• _PROBLEM DESCRIPTION_
Without omission or alteration, write out all of the data.

• _DATA EXTRACTS_
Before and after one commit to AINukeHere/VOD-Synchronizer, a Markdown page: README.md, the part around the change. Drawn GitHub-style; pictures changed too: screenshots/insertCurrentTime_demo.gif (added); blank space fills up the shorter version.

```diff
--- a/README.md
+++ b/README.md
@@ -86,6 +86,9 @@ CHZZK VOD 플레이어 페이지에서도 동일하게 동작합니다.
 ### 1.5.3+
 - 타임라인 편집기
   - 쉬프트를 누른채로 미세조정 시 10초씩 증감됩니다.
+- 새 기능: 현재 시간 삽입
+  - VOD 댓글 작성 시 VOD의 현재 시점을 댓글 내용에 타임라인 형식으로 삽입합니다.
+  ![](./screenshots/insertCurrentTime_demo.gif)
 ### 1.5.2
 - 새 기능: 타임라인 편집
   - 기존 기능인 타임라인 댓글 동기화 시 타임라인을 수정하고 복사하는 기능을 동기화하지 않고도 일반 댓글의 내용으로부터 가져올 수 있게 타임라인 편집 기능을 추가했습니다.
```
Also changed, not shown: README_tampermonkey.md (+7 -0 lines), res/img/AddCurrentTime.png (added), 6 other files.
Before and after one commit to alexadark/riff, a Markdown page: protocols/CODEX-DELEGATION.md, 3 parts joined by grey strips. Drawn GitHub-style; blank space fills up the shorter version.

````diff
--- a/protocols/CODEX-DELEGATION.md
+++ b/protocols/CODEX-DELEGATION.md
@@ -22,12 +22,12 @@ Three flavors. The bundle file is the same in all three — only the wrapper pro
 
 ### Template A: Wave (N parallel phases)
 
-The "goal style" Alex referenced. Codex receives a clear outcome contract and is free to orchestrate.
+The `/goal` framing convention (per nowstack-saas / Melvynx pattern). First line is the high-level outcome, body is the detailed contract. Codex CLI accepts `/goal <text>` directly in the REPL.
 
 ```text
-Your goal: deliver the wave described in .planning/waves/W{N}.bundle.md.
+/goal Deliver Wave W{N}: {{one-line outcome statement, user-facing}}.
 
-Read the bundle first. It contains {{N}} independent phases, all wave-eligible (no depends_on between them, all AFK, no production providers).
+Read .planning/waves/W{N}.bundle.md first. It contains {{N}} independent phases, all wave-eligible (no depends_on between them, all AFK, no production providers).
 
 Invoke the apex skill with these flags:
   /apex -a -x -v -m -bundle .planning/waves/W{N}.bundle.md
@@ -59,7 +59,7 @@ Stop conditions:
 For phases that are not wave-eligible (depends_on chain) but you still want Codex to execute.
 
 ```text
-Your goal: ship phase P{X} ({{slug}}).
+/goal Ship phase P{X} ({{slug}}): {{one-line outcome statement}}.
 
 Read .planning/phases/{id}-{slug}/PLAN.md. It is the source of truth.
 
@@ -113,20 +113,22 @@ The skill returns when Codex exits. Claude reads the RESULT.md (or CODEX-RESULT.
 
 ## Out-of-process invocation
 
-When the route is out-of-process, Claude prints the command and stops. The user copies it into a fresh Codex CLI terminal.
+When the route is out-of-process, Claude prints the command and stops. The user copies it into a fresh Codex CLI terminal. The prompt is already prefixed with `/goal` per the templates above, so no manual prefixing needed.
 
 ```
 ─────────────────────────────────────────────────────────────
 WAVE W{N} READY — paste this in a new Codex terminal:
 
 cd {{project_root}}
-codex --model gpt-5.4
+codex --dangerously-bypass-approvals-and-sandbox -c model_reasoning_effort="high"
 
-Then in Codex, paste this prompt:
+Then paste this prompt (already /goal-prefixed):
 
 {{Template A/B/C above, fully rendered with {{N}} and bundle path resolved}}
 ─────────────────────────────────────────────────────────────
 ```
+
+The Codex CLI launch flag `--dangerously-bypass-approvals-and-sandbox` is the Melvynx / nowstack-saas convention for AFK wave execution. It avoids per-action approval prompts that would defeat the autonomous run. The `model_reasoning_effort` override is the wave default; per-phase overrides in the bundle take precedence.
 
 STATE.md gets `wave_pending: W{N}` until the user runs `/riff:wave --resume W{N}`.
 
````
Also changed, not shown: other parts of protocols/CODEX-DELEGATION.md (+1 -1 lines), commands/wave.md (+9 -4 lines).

• _EXERCISE SOLUTION_
Before and after one commit to AINukeHere/VOD-Synchronizer, a Markdown page: README.md, the part around the change. Drawn GitHub-style; pictures changed too: screenshots/insertCurrentTime_demo.gif (added); blank space fills up the shorter version.

```diff
--- a/README.md
+++ b/README.md
@@ -86,6 +86,9 @@ CHZZK VOD 플레이어 페이지에서도 동일하게 동작합니다.
 ### 1.5.3+
 - 타임라인 편집기
   - 쉬프트를 누른채로 미세조정 시 10초씩 증감됩니다.
+- 새 기능: 현재 시간 삽입
+  - VOD 댓글 작성 시 VOD의 현재 시점을 댓글 내용에 타임라인 형식으로 삽입합니다.
+  ![](./screenshots/insertCurrentTime_demo.gif)
 ### 1.5.2
 - 새 기능: 타임라인 편집
   - 기존 기능인 타임라인 댓글 동기화 시 타임라인을 수정하고 복사하는 기능을 동기화하지 않고도 일반 댓글의 내용으로부터 가져올 수 있게 타임라인 편집 기능을 추가했습니다.
```
Also changed, not shown: README_tampermonkey.md (+7 -0 lines), res/img/AddCurrentTime.png (added), 6 other files.
Before and after one commit to alexadark/riff, a Markdown page: protocols/CODEX-DELEGATION.md, 3 parts joined by grey strips. Drawn GitHub-style; blank space fills up the shorter version.

````diff
--- a/protocols/CODEX-DELEGATION.md
+++ b/protocols/CODEX-DELEGATION.md
@@ -22,12 +22,12 @@ Three flavors. The bundle file is the same in all three — only the wrapper pro
 
 ### Template A: Wave (N parallel phases)
 
-The "goal style" Alex referenced. Codex receives a clear outcome contract and is free to orchestrate.
+The `/goal` framing convention (per nowstack-saas / Melvynx pattern). First line is the high-level outcome, body is the detailed contract. Codex CLI accepts `/goal <text>` directly in the REPL.
 
 ```text
-Your goal: deliver the wave described in .planning/waves/W{N}.bundle.md.
+/goal Deliver Wave W{N}: {{one-line outcome statement, user-facing}}.
 
-Read the bundle first. It contains {{N}} independent phases, all wave-eligible (no depends_on between them, all AFK, no production providers).
+Read .planning/waves/W{N}.bundle.md first. It contains {{N}} independent phases, all wave-eligible (no depends_on between them, all AFK, no production providers).
 
 Invoke the apex skill with these flags:
   /apex -a -x -v -m -bundle .planning/waves/W{N}.bundle.md
@@ -59,7 +59,7 @@ Stop conditions:
 For phases that are not wave-eligible (depends_on chain) but you still want Codex to execute.
 
 ```text
-Your goal: ship phase P{X} ({{slug}}).
+/goal Ship phase P{X} ({{slug}}): {{one-line outcome statement}}.
 
 Read .planning/phases/{id}-{slug}/PLAN.md. It is the source of truth.
 
@@ -113,20 +113,22 @@ The skill returns when Codex exits. Claude reads the RESULT.md (or CODEX-RESULT.
 
 ## Out-of-process invocation
 
-When the route is out-of-process, Claude prints the command and stops. The user copies it into a fresh Codex CLI terminal.
+When the route is out-of-process, Claude prints the command and stops. The user copies it into a fresh Codex CLI terminal. The prompt is already prefixed with `/goal` per the templates above, so no manual prefixing needed.
 
 ```
 ─────────────────────────────────────────────────────────────
 WAVE W{N} READY — paste this in a new Codex terminal:
 
 cd {{project_root}}
-codex --model gpt-5.4
+codex --dangerously-bypass-approvals-and-sandbox -c model_reasoning_effort="high"
 
-Then in Codex, paste this prompt:
+Then paste this prompt (already /goal-prefixed):
 
 {{Template A/B/C above, fully rendered with {{N}} and bundle path resolved}}
 ─────────────────────────────────────────────────────────────
 ```
+
+The Codex CLI launch flag `--dangerously-bypass-approvals-and-sandbox` is the Melvynx / nowstack-saas convention for AFK wave execution. It avoids per-action approval prompts that would defeat the autonomous run. The `model_reasoning_effort` override is the wave default; per-phase overrides in the bundle take precedence.
 
 STATE.md gets `wave_pending: W{N}` until the user runs `/riff:wave --resume W{N}`.
 
````
Also changed, not shown: other parts of protocols/CODEX-DELEGATION.md (+1 -1 lines), commands/wave.md (+9 -4 lines).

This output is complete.